Re: Bob's 'Self-aggrandizing ignorant' Count: Was: What databases have taught me
Date: Wed, 28 Jun 2006 21:28:00 GMT
>>Thanks, I was looking for this information. You see, what >>I did was usefull finally !-)
> If you haven't yet read D&E, please consider it. It really
> is interesting and very well written. Stroustrup is quite a
> writer in my opinion.
>>I never said C++ didn't borrow from Simula. You obviously >>missed the following line, which was : >>... >>Did I claim the contrary ?
> Ok, I misunderstood your purpose.
>>What bother me here is not about OO being born from needs >>for simulation - FWIW, at least part of Bob's assertion >>seems perfectly and obviously true: >> >>"(OO) is a computational model comprising a collection of >>features useful for constructing large unpredictable state >>machines from small predictable state machines"
> Ok, we agree this seems perfectly true. I also think the
> /unpredictable/ is acute.
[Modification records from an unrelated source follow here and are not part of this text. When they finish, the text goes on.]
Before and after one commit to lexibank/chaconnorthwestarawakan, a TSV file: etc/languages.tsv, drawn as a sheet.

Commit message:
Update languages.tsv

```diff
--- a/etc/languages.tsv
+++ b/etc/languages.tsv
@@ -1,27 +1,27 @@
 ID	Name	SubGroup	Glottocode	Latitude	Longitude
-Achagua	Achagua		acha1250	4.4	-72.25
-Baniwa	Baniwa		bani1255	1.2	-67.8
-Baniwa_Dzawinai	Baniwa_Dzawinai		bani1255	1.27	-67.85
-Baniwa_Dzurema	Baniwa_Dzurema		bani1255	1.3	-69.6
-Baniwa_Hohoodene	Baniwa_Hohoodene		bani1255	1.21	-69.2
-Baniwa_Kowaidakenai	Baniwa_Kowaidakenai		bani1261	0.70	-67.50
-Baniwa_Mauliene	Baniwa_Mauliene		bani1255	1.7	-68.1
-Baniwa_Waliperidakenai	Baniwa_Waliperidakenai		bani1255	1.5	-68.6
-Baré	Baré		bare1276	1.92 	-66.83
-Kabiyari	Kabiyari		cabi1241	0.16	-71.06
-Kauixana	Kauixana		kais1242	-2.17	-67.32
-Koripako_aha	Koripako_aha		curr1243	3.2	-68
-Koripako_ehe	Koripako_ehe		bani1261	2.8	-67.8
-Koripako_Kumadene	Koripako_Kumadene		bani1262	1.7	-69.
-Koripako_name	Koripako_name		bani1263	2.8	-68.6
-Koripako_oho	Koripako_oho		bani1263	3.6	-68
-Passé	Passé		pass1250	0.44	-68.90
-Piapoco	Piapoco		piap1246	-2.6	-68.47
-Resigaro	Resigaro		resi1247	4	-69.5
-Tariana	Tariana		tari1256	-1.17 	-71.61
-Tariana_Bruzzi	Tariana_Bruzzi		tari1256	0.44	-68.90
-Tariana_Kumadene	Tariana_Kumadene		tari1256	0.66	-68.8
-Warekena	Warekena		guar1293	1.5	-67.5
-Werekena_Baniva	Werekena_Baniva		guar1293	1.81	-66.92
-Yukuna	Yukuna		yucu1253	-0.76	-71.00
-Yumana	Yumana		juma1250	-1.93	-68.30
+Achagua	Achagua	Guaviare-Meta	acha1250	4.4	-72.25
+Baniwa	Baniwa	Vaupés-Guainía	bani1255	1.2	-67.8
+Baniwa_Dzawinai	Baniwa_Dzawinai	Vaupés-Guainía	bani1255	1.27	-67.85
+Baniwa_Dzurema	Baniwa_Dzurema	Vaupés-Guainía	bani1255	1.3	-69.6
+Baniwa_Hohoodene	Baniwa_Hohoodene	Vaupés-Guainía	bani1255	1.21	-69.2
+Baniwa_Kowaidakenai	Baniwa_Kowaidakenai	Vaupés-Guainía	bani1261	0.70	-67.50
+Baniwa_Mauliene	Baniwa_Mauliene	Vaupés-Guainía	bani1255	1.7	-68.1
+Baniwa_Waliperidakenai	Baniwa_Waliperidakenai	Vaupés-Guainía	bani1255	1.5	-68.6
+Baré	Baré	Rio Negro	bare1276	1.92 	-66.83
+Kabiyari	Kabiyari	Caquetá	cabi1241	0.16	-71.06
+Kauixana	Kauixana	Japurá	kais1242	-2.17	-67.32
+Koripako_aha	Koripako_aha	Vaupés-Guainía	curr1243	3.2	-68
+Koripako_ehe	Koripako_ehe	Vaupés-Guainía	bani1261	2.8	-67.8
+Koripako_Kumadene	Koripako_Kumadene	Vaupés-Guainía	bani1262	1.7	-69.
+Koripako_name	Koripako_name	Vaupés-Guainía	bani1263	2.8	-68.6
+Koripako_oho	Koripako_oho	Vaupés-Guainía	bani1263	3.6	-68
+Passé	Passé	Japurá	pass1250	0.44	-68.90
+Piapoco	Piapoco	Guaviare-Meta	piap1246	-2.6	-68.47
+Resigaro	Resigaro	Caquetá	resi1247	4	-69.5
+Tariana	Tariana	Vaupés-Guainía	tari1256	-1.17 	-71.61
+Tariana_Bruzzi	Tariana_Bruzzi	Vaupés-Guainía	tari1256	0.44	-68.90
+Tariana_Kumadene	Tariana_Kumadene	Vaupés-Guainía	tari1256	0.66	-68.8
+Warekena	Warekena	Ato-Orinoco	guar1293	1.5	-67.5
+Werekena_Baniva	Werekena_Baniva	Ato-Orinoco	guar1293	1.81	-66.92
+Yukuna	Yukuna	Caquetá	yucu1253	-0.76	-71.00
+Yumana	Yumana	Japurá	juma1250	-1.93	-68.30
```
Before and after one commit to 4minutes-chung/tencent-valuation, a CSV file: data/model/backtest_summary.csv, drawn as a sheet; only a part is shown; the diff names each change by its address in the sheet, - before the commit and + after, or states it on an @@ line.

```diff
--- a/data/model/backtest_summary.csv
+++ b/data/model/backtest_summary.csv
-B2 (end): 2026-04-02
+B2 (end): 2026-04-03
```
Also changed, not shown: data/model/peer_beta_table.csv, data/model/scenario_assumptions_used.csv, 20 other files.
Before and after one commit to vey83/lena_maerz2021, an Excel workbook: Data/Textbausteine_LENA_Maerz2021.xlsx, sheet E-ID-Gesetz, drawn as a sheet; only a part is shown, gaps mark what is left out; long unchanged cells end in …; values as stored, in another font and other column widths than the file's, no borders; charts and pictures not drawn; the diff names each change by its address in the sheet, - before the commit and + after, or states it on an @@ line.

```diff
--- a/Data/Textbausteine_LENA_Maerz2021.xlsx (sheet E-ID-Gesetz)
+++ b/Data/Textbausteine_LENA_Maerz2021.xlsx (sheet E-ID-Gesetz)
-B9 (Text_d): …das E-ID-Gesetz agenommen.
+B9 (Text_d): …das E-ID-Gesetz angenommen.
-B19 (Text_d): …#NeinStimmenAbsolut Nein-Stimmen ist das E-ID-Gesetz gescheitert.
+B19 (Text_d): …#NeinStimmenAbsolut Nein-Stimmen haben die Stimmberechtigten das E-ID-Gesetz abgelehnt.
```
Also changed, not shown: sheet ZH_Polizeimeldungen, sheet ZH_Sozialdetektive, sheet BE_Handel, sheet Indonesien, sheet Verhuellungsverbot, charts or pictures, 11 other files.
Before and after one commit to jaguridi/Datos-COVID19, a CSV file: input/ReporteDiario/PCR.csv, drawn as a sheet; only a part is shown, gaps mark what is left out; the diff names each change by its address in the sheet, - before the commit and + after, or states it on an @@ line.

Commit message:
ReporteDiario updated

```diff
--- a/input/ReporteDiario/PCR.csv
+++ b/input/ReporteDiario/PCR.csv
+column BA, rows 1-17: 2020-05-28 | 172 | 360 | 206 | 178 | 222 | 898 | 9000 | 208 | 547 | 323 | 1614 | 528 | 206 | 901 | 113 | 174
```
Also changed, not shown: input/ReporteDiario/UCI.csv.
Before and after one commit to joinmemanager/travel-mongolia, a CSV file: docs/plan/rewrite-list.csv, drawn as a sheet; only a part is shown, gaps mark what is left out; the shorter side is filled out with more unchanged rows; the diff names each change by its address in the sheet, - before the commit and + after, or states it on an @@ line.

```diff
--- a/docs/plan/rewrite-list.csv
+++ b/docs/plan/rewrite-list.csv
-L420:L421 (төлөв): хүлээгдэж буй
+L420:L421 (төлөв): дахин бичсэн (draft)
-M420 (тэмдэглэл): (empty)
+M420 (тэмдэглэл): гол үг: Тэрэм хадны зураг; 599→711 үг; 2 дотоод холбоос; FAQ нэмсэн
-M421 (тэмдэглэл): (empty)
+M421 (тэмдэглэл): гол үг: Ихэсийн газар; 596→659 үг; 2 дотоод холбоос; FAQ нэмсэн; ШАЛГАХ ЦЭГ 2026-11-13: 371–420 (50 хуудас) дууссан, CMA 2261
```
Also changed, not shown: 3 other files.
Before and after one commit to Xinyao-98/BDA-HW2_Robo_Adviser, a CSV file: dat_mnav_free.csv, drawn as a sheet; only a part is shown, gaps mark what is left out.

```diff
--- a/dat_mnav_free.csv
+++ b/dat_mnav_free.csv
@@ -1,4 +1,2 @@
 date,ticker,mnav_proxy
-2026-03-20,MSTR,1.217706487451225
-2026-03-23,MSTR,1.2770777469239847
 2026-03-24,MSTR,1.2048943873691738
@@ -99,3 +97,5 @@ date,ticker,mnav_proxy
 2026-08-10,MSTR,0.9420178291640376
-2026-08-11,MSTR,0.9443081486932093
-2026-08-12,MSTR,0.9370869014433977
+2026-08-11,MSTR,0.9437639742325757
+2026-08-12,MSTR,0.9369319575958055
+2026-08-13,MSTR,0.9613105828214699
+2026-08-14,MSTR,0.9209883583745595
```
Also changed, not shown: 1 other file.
>>The second part is yet a bit more loaded : >> >>"or otherwise picked arbitrarily in the mid to late 1960's >>for what seemed expedient at the time." >> >>Now if you browse this thread, you find another version of >>Bob's favourite anthem: >> >>"OO is just an arbitrary and ad hoc collection of features >>useful for constructing large unpredictable state machines >>from small predictable state machines" >> >>Please notice the "just". Seems we're not into objective >>facts or rational, well backed arguments no more, but into >>judgement call. What Bob fails to demonstrate IMHO is this >>"just"
> Ok. At the moment I have to agree that "just an arbitrary
> and ad hoc" is this far unjustified. I don't know anything
> about the origins of Simula nor of those early days of OO.
> So maybe Bob is right; but, yes he hasn't demonstrated the
> "arbitrary and ad hoc" yet.
It is a falsifiable statement. I leave it to the reader to verify for himself or to contradict for himself. If the creation was not arbitrary, what principles drove the design of language features? If the creation was not ad hoc, what drove the need for the computational model?
> Furthermore, in the case of C++ and it's particular OO
> concepts, I don't think "arbitrary and ad hoc" is justified.
> Stroustrup put a great deal of thought and design into the
> C++ version of OO concepts. As did many other people during
> it's evolution.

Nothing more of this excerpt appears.